Exercise —
Whenever a line carries the word "function", pull it out of the entries.

+++

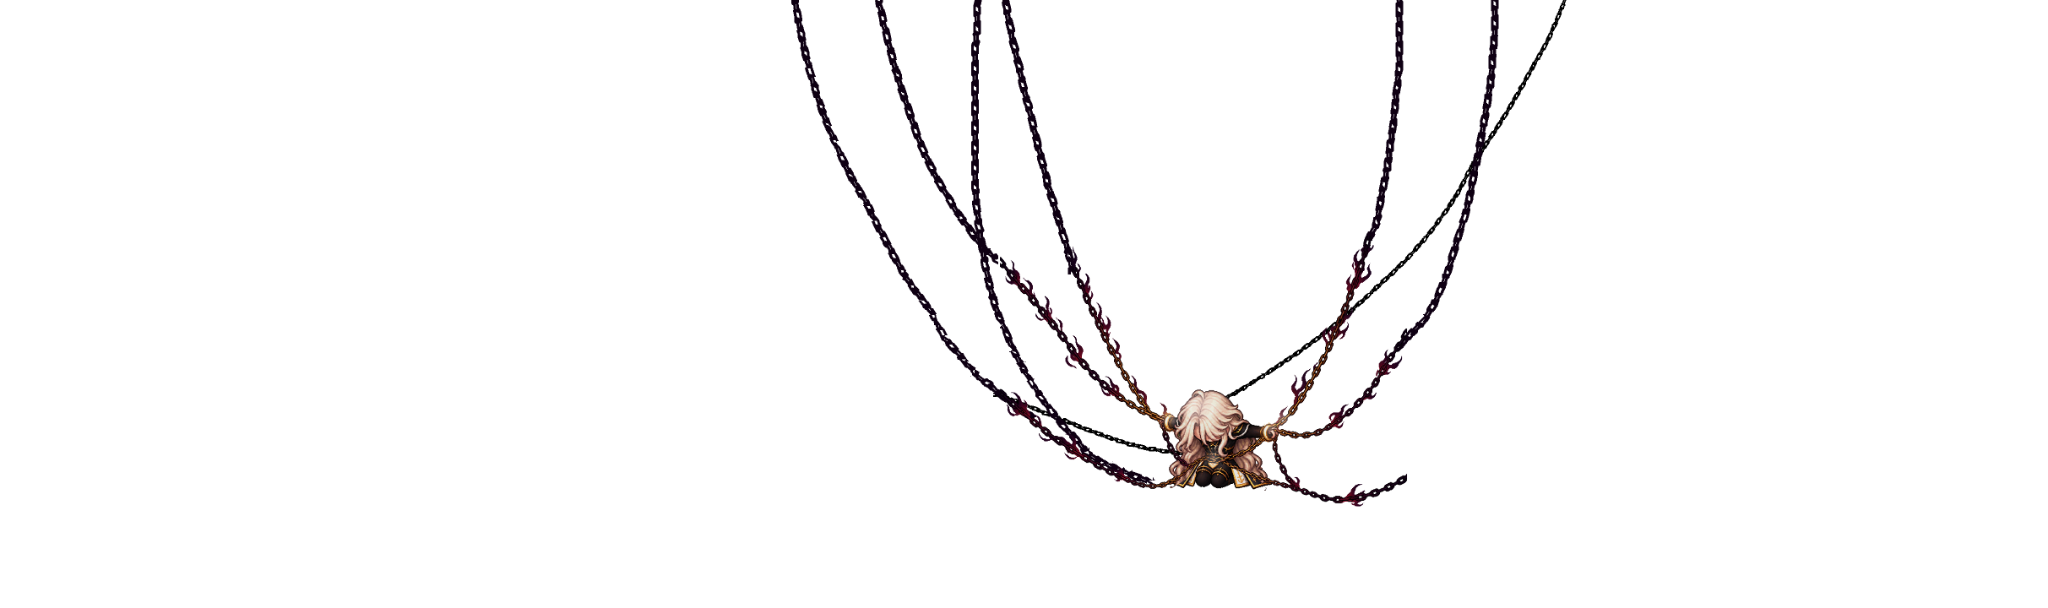
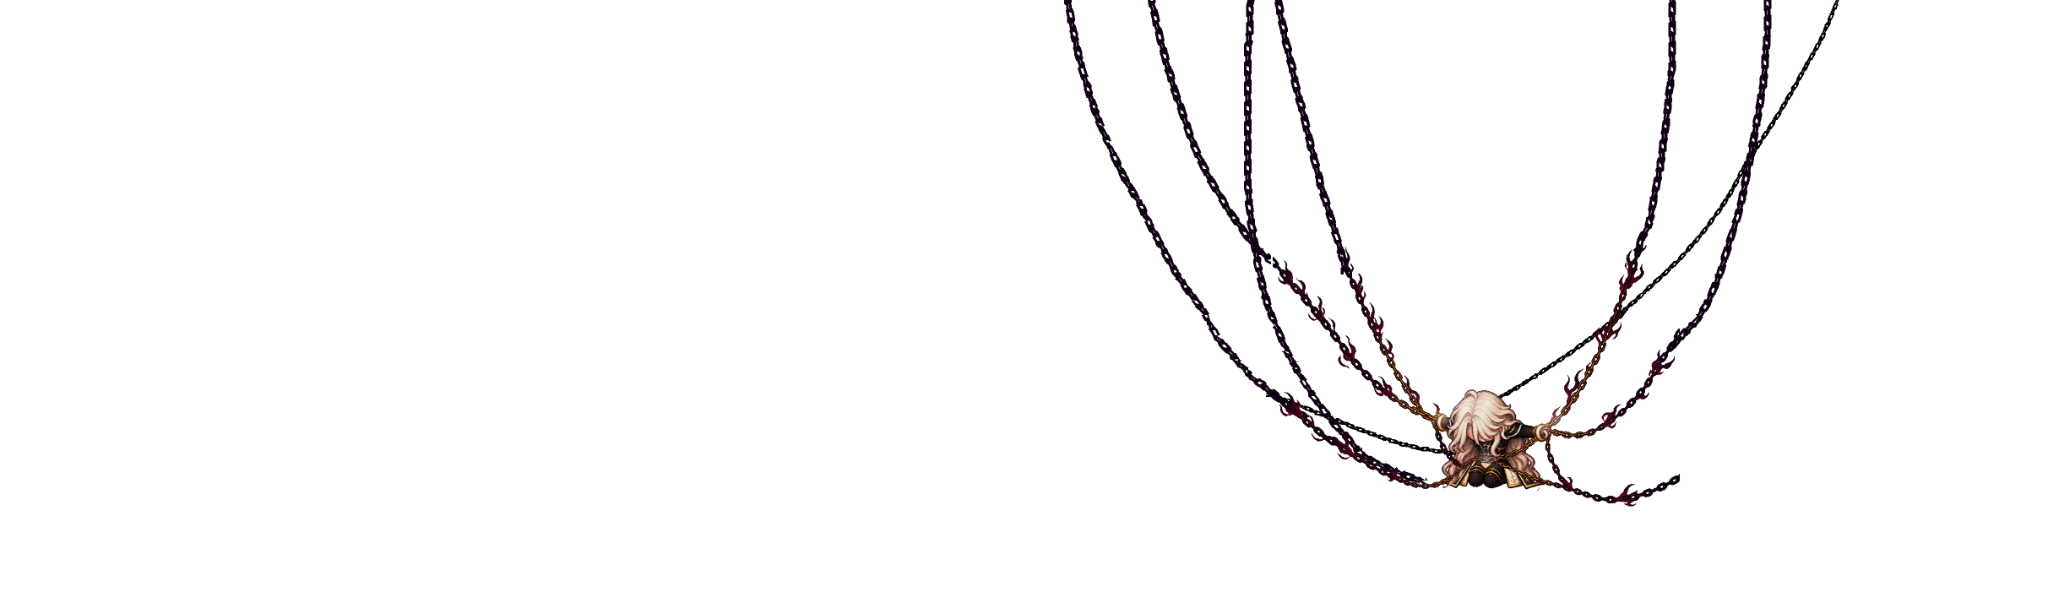
dungeon7 fix

Changed region(s): [[0.4062, 0.0, 0.875, 0.8438], [0.375, 0.0, 0.4375, 0.2188], [0.7188, 0.0, 0.75, 0.2812]]

diff --git a/src/components/Dungeon7RescueStory.tsx b/src/components/Dungeon7RescueStory.tsx
@@ -10,6 +10,20 @@ import aronStanding from "../assets/story/npcs/chapter2/aron/standing_R.png";
 
 const base = `${import.meta.env.BASE_URL}assets/dungeon7/`;
 const hitSfx = `${import.meta.env.BASE_URL}assets/audio/hit-sfx.mp3`;
+export const DUNGEON7_PRISON_PARTY_LAYOUT = {
+  displayScale: 0.5,
+  groundBottomPercent: 13,
+  initialLeftPercent: [8, 13, 18, 23],
+  relocatedLeftPercent: [39, 44, 49, 54],
+} as const;
+export type Dungeon7RescuePhase = "arrival" | "party" | "left" | "pan" | "center" | "hits" | "black" | "fallen";
+export function getDungeon7PartyVisibility(phase: Dungeon7RescuePhase) {
+  return {
+    initial: phase === "arrival" || phase === "party" || phase === "left" || phase === "pan",
+    relocated: phase === "center" || phase === "hits",
+  };
+}
+const partyStanding = [lunaStanding, theoStanding, kappStanding, aronStanding] as const;
 const actors = {
   luna: createChapter2Actor("luna", "루나", "정찰 담당", "#ff8b72"), theo: createChapter2Actor("theo", "테오", "보급 담당", "#7fc8ff"), aron: createChapter2Actor("aron", "아론", "지휘관", "#d9b6ff"), kapp: createChapter2Actor("kapp", "카프", "부지휘관", "#ffcf80"), deneb: createChapter2Actor("deneb", "데네브", "잊혀진 지휘관", "#bfe7ff"),
 };
@@ -27,7 +41,7 @@ const FALLEN = sequence("d7-rescue-fallen", [n("r28", "쇠사슬에서 해방된
 
 type Props = { playerName: string; onComplete: () => void };
 export function Dungeon7RescueStory({ playerName, onComplete }: Props) {
-  const [phase, setPhase] = useState<"arrival" | "party" | "left" | "pan" | "center" | "hits" | "black" | "fallen">("arrival");
+  const [phase, setPhase] = useState<Dungeon7RescuePhase>("arrival");
   const [hitStep, setHitStep] = useState(0); const done = useRef(false); const strikeBusy = useRef(false); const timers = useRef<number[]>([]);
   const finish = () => { if (done.current) return; done.current = true; timers.current.forEach(clearTimeout); onComplete(); };
   useEffect(() => { timers.current.push(window.setTimeout(() => setPhase("party"), 2000)); timers.current.push(window.setTimeout(() => setPhase("left"), 4500)); return () => timers.current.forEach(clearTimeout); }, []);
@@ -45,11 +59,12 @@ export function Dungeon7RescueStory({ playerName, onComplete }: Props) {
       }, 400));
     }
   };
-  const positions = phase === "arrival" || phase === "party" || phase === "left" ? ["8%", "15%", "22%", "29%"] : ["37%", "44%", "51%", "58%"];
+  const partyVisibility = getDungeon7PartyVisibility(phase);
   return <div className={`dungeon7-rescue phase-${phase} ${phase === "pan" || phase === "center" || phase === "hits" ? "is-centered" : ""}`}>
     <div className="dungeon7-prison-camera"><div className="dungeon7-prison-map">
       <img className="d7-layer d7-background" src={`${base}prison-background.png`} alt="" /><img className="d7-layer d7-foreground" src={`${base}prison-foreground.png`} alt="" /><img key={hitStep} className={`d7-layer d7-captive ${hitStep === 1 || hitStep === 3 || hitStep === 5 ? "is-hit" : ""}`} src={`${base}captive-deneb.png`} alt="붙잡힌 데네브" />
-      <div className="d7-party">{[lunaStanding,theoStanding,kappStanding,aronStanding].map((src,i)=><div className="d7-party-member" style={{ left: positions[i] }} key={src}><img src={src} alt="" />{i===0&&phase==="left"&&<span className="d7-exclamation" style={{ backgroundImage: `url(${import.meta.env.BASE_URL}assets/story/chapter2/intro/exclamation-sheet.png)` }} />}</div>)}</div>
+      {partyVisibility.initial && <div className="d7-party d7-party-initial">{partyStanding.map((src, i) => <div className="d7-party-member" style={{ left: `${DUNGEON7_PRISON_PARTY_LAYOUT.initialLeftPercent[i]}%` }} key={src}><img src={src} alt="" />{i === 0 && phase === "left" && <span className="d7-exclamation" style={{ backgroundImage: `url(${import.meta.env.BASE_URL}assets/story/chapter2/intro/exclamation-sheet.png)` }} />}</div>)}</div>}
+      {partyVisibility.relocated && <div className="d7-party d7-party-relocated">{partyStanding.map((src, i) => <div className="d7-party-member" style={{ left: `${DUNGEON7_PRISON_PARTY_LAYOUT.relocatedLeftPercent[i]}%` }} key={src}><img src={src} alt="" /></div>)}</div>}
       <img className="d7-layer d7-ground" src={`${base}prison-ground.png`} alt="" />
     </div></div>
     <button className="story-skip-button" onClick={finish}>건너뛰기</button>

diff --git a/src/dungeon7Chapter2Checks.ts b/src/dungeon7Chapter2Checks.ts
@@ -5,6 +5,9 @@ import { MONSTER_VISUAL_DEFINITIONS } from "./game/monster/monsterDefinitions";
 import { ITEM_DEFINITION_REGISTRY } from "./game/inventory/itemDefinitions";
 import { createDebugFloorJumpState } from "./debug/debugFloorJump";
 import { getItemQuantity } from "./game/inventory/inventoryState";
+import { DUNGEON_FLOOR_TITLES } from "./data/DungeonFloorTitles";
+import { FLOOR_DEFINITIONS } from "./game/floor/floorDefinitions";
+import { DUNGEON7_PRISON_PARTY_LAYOUT, getDungeon7PartyVisibility } from "./components/Dungeon7RescueStory";
 
 function check(condition: unknown, message: string): asserts condition { if (!condition) throw new Error(`[Dungeon7 check] ${message}`); }
 const dialogue = (story: { scenes: ReadonlyArray<{ steps: ReadonlyArray<{ type: string }> }> }) => story.scenes.flatMap((scene) => scene.steps).filter((step) => step.type === "dialogue");
@@ -12,6 +15,8 @@ const dialogue = (story: { scenes: ReadonlyArray<{ steps: ReadonlyArray<{ type: 
 export function runDungeon7Chapter2Checks() {
   const quest = QUEST_DEFINITIONS.find((entry) => entry.id === "quest-floor-7-goryeo-founding");
   check(quest?.title === "개항 전후의 조선(1)", "title");
+  check(FLOOR_DEFINITIONS.find((floor) => floor.id === "floor-7")?.title === "7층", "floor 7 entrance label");
+  check(DUNGEON_FLOOR_TITLES.find((floor) => floor.floorId === "floor-7")?.subtitle === "개항 전후의 조선(1)", "floor 7 internal title");
   check(quest.giverNpcId === "kaiden" && quest.turnInNpcId === "denebCommander", "giver and turn-in");
   check(NPC_BY_ID.denebCommander.baseCampDisplayRole === "잊혀진 지휘관", "Deneb NPC definition");
   check(DUNGEON7_ENTRY_STORY.dialogueSkip && dialogue(DUNGEON7_ENTRY_STORY).length === 5, "entry story");
@@ -24,4 +29,10 @@ export function runDungeon7Chapter2Checks() {
   const debug8 = createDebugFloorJumpState("floor-8");
   check(getItemQuantity(debug8.inventoryState, "accessory-gungye-eyepatch") === 1, "Dungeon8 debug rare reward");
   check(Boolean(debug8.achievementReceived["achievement-floor-7-rare-reward"]), "Dungeon8 debug achievement");
+  check(DUNGEON7_PRISON_PARTY_LAYOUT.displayScale === 0.5, "prison party scale");
+  check(DUNGEON7_PRISON_PARTY_LAYOUT.initialLeftPercent.join(",") === "8,13,18,23", "initial party world positions");
+  check(DUNGEON7_PRISON_PARTY_LAYOUT.relocatedLeftPercent.join(",") === "39,44,49,54", "relocated party order and positions");
+  check(Math.max(...DUNGEON7_PRISON_PARTY_LAYOUT.relocatedLeftPercent) < 58, "relocated party remains left of captive Deneb");
+  check(getDungeon7PartyVisibility("pan").initial && !getDungeon7PartyVisibility("pan").relocated, "camera pan keeps only the initial world party");
+  check(!getDungeon7PartyVisibility("center").initial && getDungeon7PartyVisibility("center").relocated, "camera completion swaps to only the relocated party");
 }

diff --git a/src/game/npc/npcChecks.ts b/src/game/npc/npcChecks.ts
@@ -9,6 +9,7 @@ import { resolveNpcStorySequence } from "./npcStoryResolver";
 import type { NpcId } from "./npcTypes";
 import {
   BASE_CAMP_NPC_DISPLAY_SCALE,
+  BASE_CAMP_REDUCED_NPC_DISPLAY_SCALE,
   BASE_CAMP_NPC_SLOT_ASSIGNMENTS,
   BASE_CAMP_NPC_SLOTS,
   getBaseCampNpcFocusTarget,
@@ -58,7 +59,7 @@ export function runNpcChecks() {
     const slot = BASE_CAMP_NPC_SLOTS[npc.baseCampSpawnId as BaseCampNpcSlotId];
     const expectedSize = npc.id === "luna" || npc.id === "theo"
       ? { width: 114, height: 180 }
-      : { width: 120, height: 210 };
+      : { width: 84, height: 147 };
     assert(
       npc.placement.width === expectedSize.width &&
         npc.placement.height === expectedSize.height,
@@ -231,15 +232,37 @@ export function runNpcChecks() {
       getBaseCampNpcPlacement("lunaNpc").y === 602 &&
       getBaseCampNpcPlacement("theoNpc").x === 498 &&
       getBaseCampNpcPlacement("theoNpc").y === 602 &&
-      getBaseCampNpcPlacement("kaidenNpc").x === 1110 &&
-      getBaseCampNpcPlacement("kaidenNpc").y === 572 &&
-      getBaseCampNpcPlacement("jeonNpc").x === 1375 &&
-      getBaseCampNpcPlacement("jeonNpc").y === 572,
+      getBaseCampNpcPlacement("kaidenNpc").x === 1128 &&
+      getBaseCampNpcPlacement("kaidenNpc").y === 635 &&
+      getBaseCampNpcPlacement("jeonNpc").x === 1393 &&
+      getBaseCampNpcPlacement("jeonNpc").y === 635 &&
+      getBaseCampNpcPlacement("denebCommanderNpc").x === 988 &&
+      getBaseCampNpcPlacement("denebCommanderNpc").y === 635,
     "chapter 2 BaseCamp placement coordinates changed",
   );
   assert(
     BASE_CAMP_NPC_DISPLAY_SCALE === 0.3,
     "common NPC source-image display scale must be 0.3",
+  );
+  assert(
+    BASE_CAMP_REDUCED_NPC_DISPLAY_SCALE === 0.21,
+    "Aron, Kapp, and Deneb must render at 70 percent of their previous BaseCamp size",
+  );
+  assert(
+    NPC_BY_ID.luna.placement.width === 114 &&
+      NPC_BY_ID.theo.placement.width === 114 &&
+      NPC_BY_ID.kaiden.placement.width === 84 &&
+      NPC_BY_ID.jeon.placement.width === 84 &&
+      NPC_BY_ID.denebCommander.placement.width === 84,
+    "only Aron, Kapp, and Deneb must use the reduced BaseCamp scale",
+  );
+  assert(
+    NPC_BY_ID.denebCommander.idle.blinkFrameCount === 7 &&
+      NPC_BY_ID.denebCommander.idle.blinkFrameWidth === 400 &&
+      NPC_BY_ID.denebCommander.idle.blinkFrameHeight === 700 &&
+      NPC_BY_ID.denebCommander.idle.sourceSheetWidth === 2048 &&
+      NPC_BY_ID.denebCommander.idle.sourceSheetHeight === 512,
+    "Deneb blink must use all seven verified frames on the 2048 by 512 sheet",
   );
   assert(
     BASE_CAMP_NPC_SLOT_ASSIGNMENTS.luna === "lunaNpc",

diff --git a/src/styles.css b/src/styles.css
@@ -2594,10 +2594,12 @@ button:focus-visible {
 .dungeon7-rescue.is-centered .dungeon7-prison-map { transform: translate3d(calc(50vw - 50%),-50%,0); }
 .d7-layer { position: absolute; inset: 0; width: 100%; height: 100%; object-fit: fill; pointer-events: none; }
 .d7-background { z-index: 1; } .d7-foreground { z-index: 2; } .d7-captive { z-index: 3; } .d7-party { position: absolute; inset: 0; z-index: 4; } .d7-ground { z-index: 5; }
-.d7-party-member { position: absolute; bottom: 13%; width: 9%; height: 48%; transform: translateX(-50%); transition: left 1.8s ease-in-out, opacity .5s; }
+.d7-party-member { position: absolute; bottom: 13%; width: 4.5%; height: 24%; transform: translateX(-50%); transition: opacity .5s; }
 .dungeon7-rescue.phase-arrival .d7-party-member { opacity: 0; }
+.d7-party-relocated .d7-party-member { animation: d7-party-relocated-fade .5s ease-out both; }
+@keyframes d7-party-relocated-fade { from { opacity: 0; } to { opacity: 1; } }
 .d7-party-member img { width: 100%; height: 100%; object-fit: contain; object-position: center bottom; }
-.d7-exclamation { position: absolute; left: 50%; top: -42px; width: 60px; height: 60px; transform: translateX(-50%); background-position: 0 0; background-size: 1200% 100%; background-repeat: no-repeat; image-rendering: pixelated; animation: d7-exclamation 1.715s steps(12) 1 forwards; }
+.d7-exclamation { position: absolute; left: 50%; top: -30px; width: 60px; height: 60px; transform: translateX(-50%); background-position: 0 0; background-size: 1200% 100%; background-repeat: no-repeat; image-rendering: pixelated; animation: d7-exclamation 1.715s steps(12) 1 forwards; }
 @keyframes d7-exclamation { to { background-position-x: -720px; visibility: hidden; } }
 .d7-captive.is-hit { animation: d7-captive-hit .28s linear; }
 @keyframes d7-captive-hit { 0%,100% { transform: translateX(0); } 25% { transform: translateX(-14px); } 75% { transform: translateX(14px); } }

diff --git a/src/game/npc/baseCampNpcSlots.ts b/src/game/npc/baseCampNpcSlots.ts
@@ -1,4 +1,5 @@
 export const BASE_CAMP_NPC_DISPLAY_SCALE = 0.3;
+export const BASE_CAMP_REDUCED_NPC_DISPLAY_SCALE = BASE_CAMP_NPC_DISPLAY_SCALE * 0.7;
 
 export const BASE_CAMP_NPC_SLOT_IDS = {
   lunaOriginal: "lunaNpc",
@@ -74,10 +75,19 @@ export const BASE_CAMP_NPC_SLOT_ASSIGNMENTS = {
   denebCommander: BASE_CAMP_NPC_SLOT_IDS.denebCommander,
 } as const;
 
+export function getBaseCampNpcDisplayScale(slotId: BaseCampNpcSlotId) {
+  return slotId === BASE_CAMP_NPC_SLOT_IDS.kaidenOriginal ||
+    slotId === BASE_CAMP_NPC_SLOT_IDS.jeon ||
+    slotId === BASE_CAMP_NPC_SLOT_IDS.denebCommander
+    ? BASE_CAMP_REDUCED_NPC_DISPLAY_SCALE
+    : BASE_CAMP_NPC_DISPLAY_SCALE;
+}
+
 export function getBaseCampNpcPlacement(slotId: BaseCampNpcSlotId) {
   const slot = BASE_CAMP_NPC_SLOTS[slotId];
-  const width = slot.baseWidth * BASE_CAMP_NPC_DISPLAY_SCALE;
-  const height = slot.baseHeight * BASE_CAMP_NPC_DISPLAY_SCALE;
+  const displayScale = getBaseCampNpcDisplayScale(slotId);
+  const width = slot.baseWidth * displayScale;
+  const height = slot.baseHeight * displayScale;
   const anchorY = slot.groundY;
 
   return {

diff --git a/src/game/floor/floorDefinitions.ts b/src/game/floor/floorDefinitions.ts
@@ -31,7 +31,7 @@ export const FLOOR_DEFINITIONS: readonly FloorDefinition[] = [
   },
   { id: "floor-5", order: 5, title: "5층", questId: "quest-floor-5-unified-silla", questionCount: 10 },
   { id: "floor-6", order: 6, title: "6층", questId: "quest-floor-6-balhae", questionCount: 10 },
-  { id: "floor-7", order: 7, title: "개항 전후의 조선(1)", questId: "quest-floor-7-goryeo-founding", questionCount: 10 },
+  { id: "floor-7", order: 7, title: "7층", questId: "quest-floor-7-goryeo-founding", questionCount: 10 },
   { id: "floor-8", order: 8, title: "8층", questId: "quest-floor-8-goryeo-relations", questionCount: 10 },
   { id: "floor-9", order: 9, title: "9층", questId: "quest-floor-9-goryeo-society-culture", questionCount: 10 },
   { id: "floor-10", order: 10, title: "10층", questId: "quest-floor-10-final-source", questionCount: 0 },

diff --git a/src/data/DungeonFloorTitles.ts b/src/data/DungeonFloorTitles.ts
@@ -32,7 +32,7 @@ export const DUNGEON_FLOOR_TITLES: DungeonFloorTitle[] = [
   },
   { floor: 5, floorId: "floor-5", title: "던전 5층", subtitle: "조선후기 개혁정치" },
   { floor: 6, floorId: "floor-6", title: "던전 6층", subtitle: "조선후기의 서민문화" },
-  { floor: 7, floorId: "floor-7", title: "던전 7층", subtitle: "후삼국 시대와 고려 건국" },
+  { floor: 7, floorId: "floor-7", title: "던전 7층", subtitle: "개항 전후의 조선(1)" },
   { floor: 8, floorId: "floor-8", title: "던전 8층", subtitle: "고려와 주변 국가의 관계" },
   { floor: 9, floorId: "floor-9", title: "던전 9층", subtitle: "고려시대의 사회와 문화" },
   { floor: 10, floorId: "floor-10", title: "던전 10층", subtitle: "????" },

diff --git a/src/game/npc/npcDefinitions.ts b/src/game/npc/npcDefinitions.ts
@@ -117,7 +117,7 @@ export const NPC_DEFINITIONS: readonly NpcDefinition[] = [
       ...commonIdle,
       standingImage: `${import.meta.env.BASE_URL}assets/npcs/chapter2/deneb/standing_R.png`,
       blinkSpriteSheet: `${import.meta.env.BASE_URL}assets/npcs/chapter2/deneb/blink_R.png`,
-      blinkFrameCount: 5,
+      blinkFrameCount: 7,
       blinkFrameWidth: 400,
       blinkFrameHeight: 700,
       sourceSheetWidth: 2048,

+++

The completed task —
+export function getDungeon7PartyVisibility(phase: Dungeon7RescuePhase) {
 export function Dungeon7RescueStory({ playerName, onComplete }: Props) {
@@ -45,11 +59,12 @@ export function Dungeon7RescueStory({ playerName, onComplete }: Props) {
 function check(condition: unknown, message: string): asserts condition { if (!condition) throw new Error(`[Dungeon7 check] ${message}`); }
 export function runDungeon7Chapter2Checks() {
@@ -24,4 +29,10 @@ export function runDungeon7Chapter2Checks() {
@@ -58,7 +59,7 @@ export function runNpcChecks() {
@@ -231,15 +232,37 @@ export function runNpcChecks() {
+export function getBaseCampNpcDisplayScale(slotId: BaseCampNpcSlotId) {
 export function getBaseCampNpcPlacement(slotId: BaseCampNpcSlotId) {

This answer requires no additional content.